I hope they do but I also hope that they help property owners. The city has not allowed landlords to evict tenants during the Covid public emergency, so if there is a tenant who can prove they lost their job, they have not had to pay rent for the past 6 months. Landlords still have to pay bills, taxes and insurance. The city and banks need to make some concessions to form a solution to help landlords with high vacancy rates. Perhaps they can reevaluate the property values to lower real estate tax. Banks can maybe forgive some amount of interest over a certain period of time and put it on the back end of the mortgage. These suggestions would comply with regulations from the city and the state.

SNE:  Many apartments in the North End are small, how has this impacted social distancing regulations?

Many small one bedroom units have not been a problem because it is either one person living there or a couple and there is no need to social distance. After September 1st, we had the most three bedrooms available that we had seen in 20 years.  Three separate people bring three different sets of friends and family members and significant others back to the apartment. The dynamics of three unrelated people living together in a small apartment are difficult. People are very aware of what they are touching and taking extra precautions.

SNE: Do you know of any new buildings being built with different codes and floor plans due to social distancing?

No, it is too early for this. Construction was shut down for months and it reopened in June and home construction and infrastructure projects were more popular. It may not be cost efficient when this is a potential short lived situation. Once there is a vaccine and a better way of dealing with illness and people have a choice, social distancing in large buildings will be difficult.

SNE: If tourists do not come back due to the lack of travelling, how will the restaurant business respond? Do you foresee restaurants not being able to pay rent or mortgages and therefore closing?

The North End has always been a destination, especially in the summertime when there are tourists from all around the world. The North End lost a lot of revenue from not having the annual festivals and because there have not been a lot of people walking the Freedom Trail and stopping for lunch. On a Saturday night, as much as social distancing will allow, the North End is very busy and everybody follows the protocols. The problem will happen in the winter. As it gets colder, things will be more difficult if more seating is not allowed inside.
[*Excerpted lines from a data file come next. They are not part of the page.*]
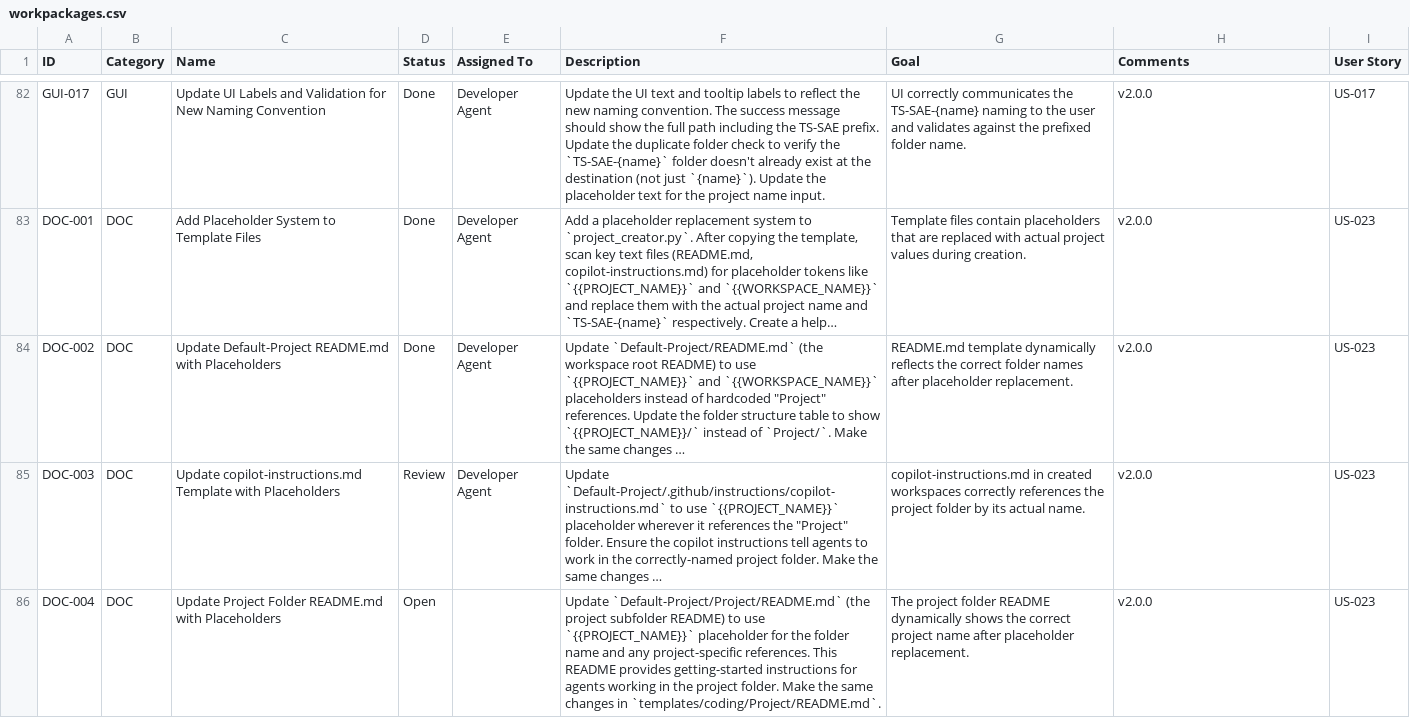
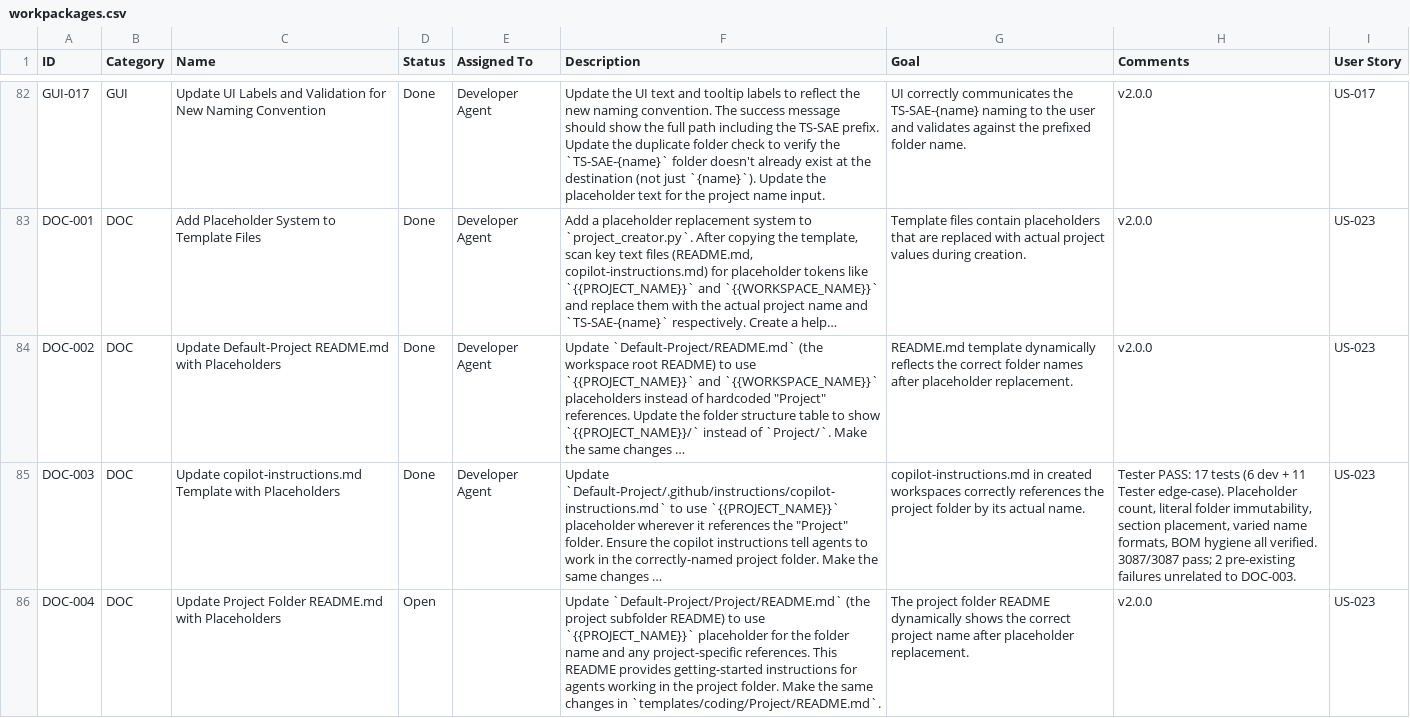
Before and after one commit to xX2Angelo8Xx/Turbulence-Solutions-Safe-Agent-Workspace, a CSV file: docs/workpackages/workpackages.csv, drawn as a sheet; only a part is shown, gaps mark what is left out; long unchanged cells end in …; the diff names each change by its address in the sheet, - before the commit and + after, or states it on an @@ line.

```diff
--- a/docs/workpackages/workpackages.csv
+++ b/docs/workpackages/workpackages.csv
-D85 (Status): Review
+D85 (Status): Done
-H85 (Comments): v2.0.0
+H85 (Comments): Tester PASS: 17 tests (6 dev + 11 Tester edge-case). Placeholder count, literal folder immutability, section placement, varied name formats, BOM hygiene all verified. 3087/3087 pass; 2 pre-existing failures unrelated to DOC-003.
```
Also changed, not shown: docs/test-results/test-results.csv, 2 other files.
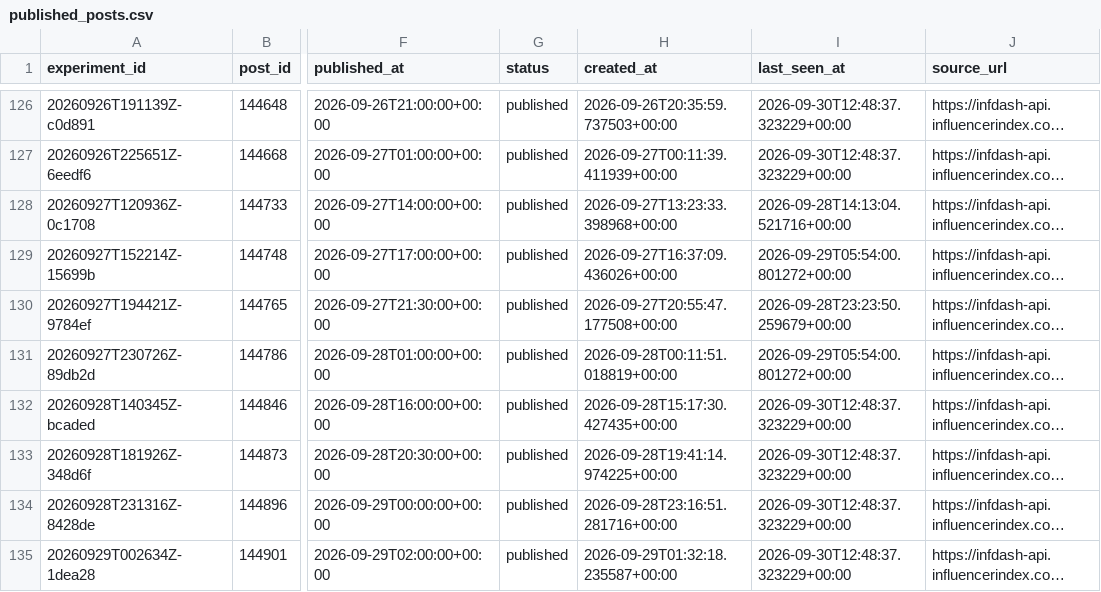
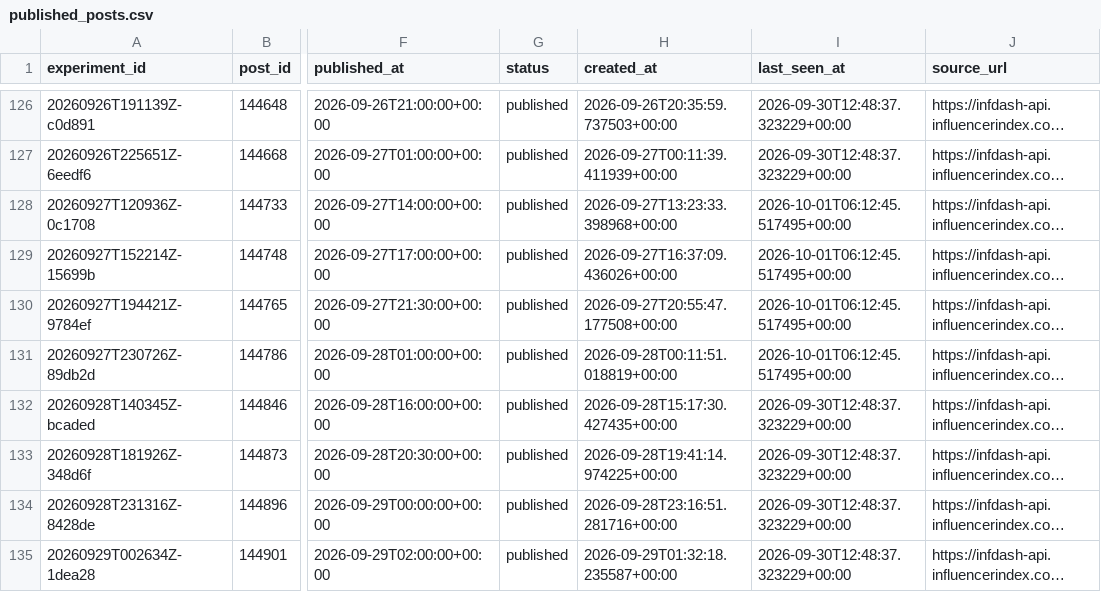
Before and after one commit to Wahb-tech/video-pipeline, a CSV file: data/published_posts.csv, drawn as a sheet; only a part is shown, gaps mark what is left out; long unchanged cells end in …; the diff covers the shown part only; the diff names each change by its address in the sheet, - before the commit and + after, or states it on an @@ line.

```diff
--- a/data/published_posts.csv
+++ b/data/published_posts.csv
-I128 (last_seen_at): 2026-09-28T14:13:04.521716+00:00
+I128 (last_seen_at): 2026-10-01T06:12:45.517495+00:00
-I129 (last_seen_at): 2026-09-29T05:54:00.801272+00:00
+I129 (last_seen_at): 2026-10-01T06:12:45.517495+00:00
-I130 (last_seen_at): 2026-09-28T23:23:50.259679+00:00
+I130 (last_seen_at): 2026-10-01T06:12:45.517495+00:00
-I131 (last_seen_at): 2026-09-29T05:54:00.801272+00:00
+I131 (last_seen_at): 2026-10-01T06:12:45.517495+00:00
```
Also changed, not shown: 20 edited cells elsewhere in this file, data/metric_snapshots.csv, 2 other files.
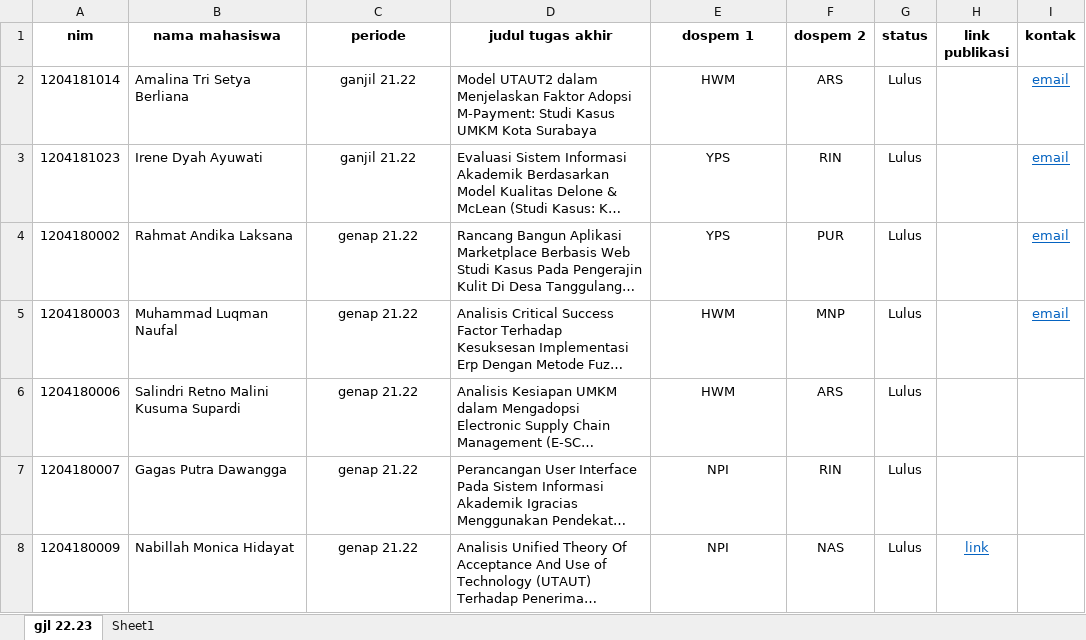
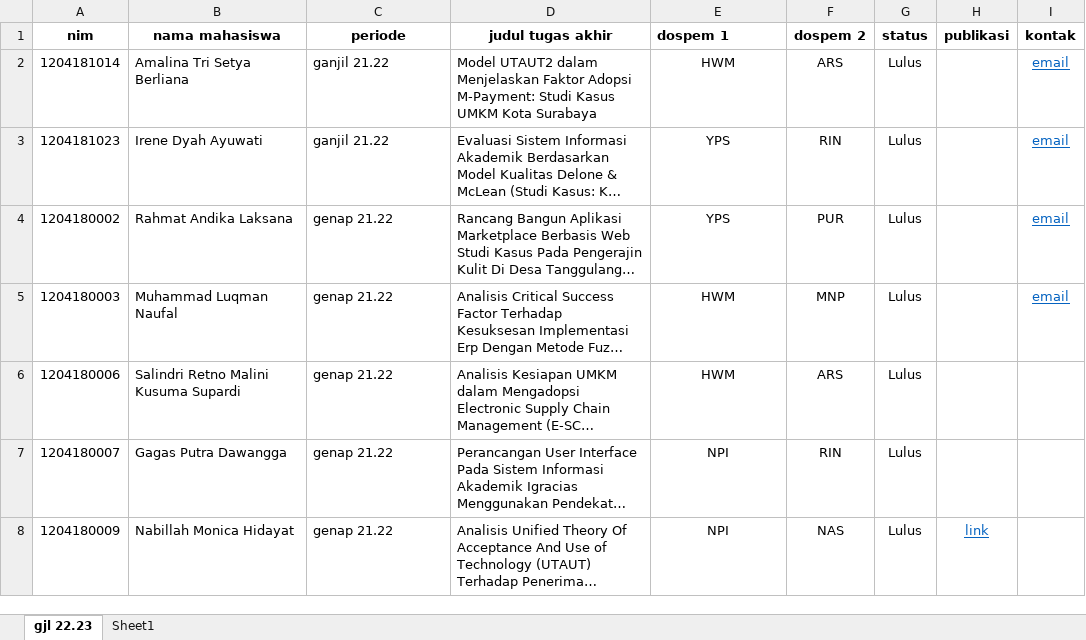
Before and after one commit to mnizarpm/sim-ta, an Excel workbook: master data mahasiswa TA.xlsx, sheet gjl 22.23, drawn as a sheet; only a part is shown; long unchanged cells end in …; values as stored, in another font and other column widths than the file's, no borders; the diff covers the shown part only; the diff names each change by its address in the sheet, - before the commit and + after, or states it on an @@ line.

```diff
--- a/master data mahasiswa TA.xlsx (sheet gjl 22.23)
+++ b/master data mahasiswa TA.xlsx (sheet gjl 22.23)
-E1 alignment: center
+E1 alignment: left
-H1: link publikasi
+H1: publikasi
-C2:C8 alignment: center
+C2:C8 alignment: left
```
Also changed, not shown: 5 edited cells and cell formats elsewhere in this sheet, raw data mahasiswa TA.xlsx.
SNE: If restaurants close their doors, do you agree that it will take years to fill those empty buildings due to lack of interest to spend money from consumers?

 

If we go to the extreme and things turn out to be a disaster and we are shut down, things will be like the 70’s all over again. It will take a long time for restaurant owners to recover. If the restaurants are not able to pay the landlords, the landlords will start getting in trouble. It’s a trickle down domino effect. Bars are hurting and some are closing because they have enormous rents and it’s impossible to social distance.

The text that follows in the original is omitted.